§ **DESCRIPTION OF THE TASK**:
From the material below, give the number of lines that hold the string "oder" and nothing further.

§ **DATA EXCERPTS**:

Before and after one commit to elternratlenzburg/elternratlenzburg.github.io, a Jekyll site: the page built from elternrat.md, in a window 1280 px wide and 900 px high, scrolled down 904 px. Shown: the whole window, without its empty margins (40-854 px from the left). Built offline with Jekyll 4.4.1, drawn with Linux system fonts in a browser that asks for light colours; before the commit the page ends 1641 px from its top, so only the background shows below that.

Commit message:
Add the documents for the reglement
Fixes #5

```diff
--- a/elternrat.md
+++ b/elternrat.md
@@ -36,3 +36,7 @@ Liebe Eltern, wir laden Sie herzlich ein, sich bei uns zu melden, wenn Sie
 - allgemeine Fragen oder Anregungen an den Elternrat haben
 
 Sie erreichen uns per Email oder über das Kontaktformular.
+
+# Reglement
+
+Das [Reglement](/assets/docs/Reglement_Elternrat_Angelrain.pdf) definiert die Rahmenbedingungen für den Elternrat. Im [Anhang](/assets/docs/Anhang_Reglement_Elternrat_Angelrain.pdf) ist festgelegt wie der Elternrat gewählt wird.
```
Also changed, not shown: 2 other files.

§ **PROBLEM SOLUTION**:
2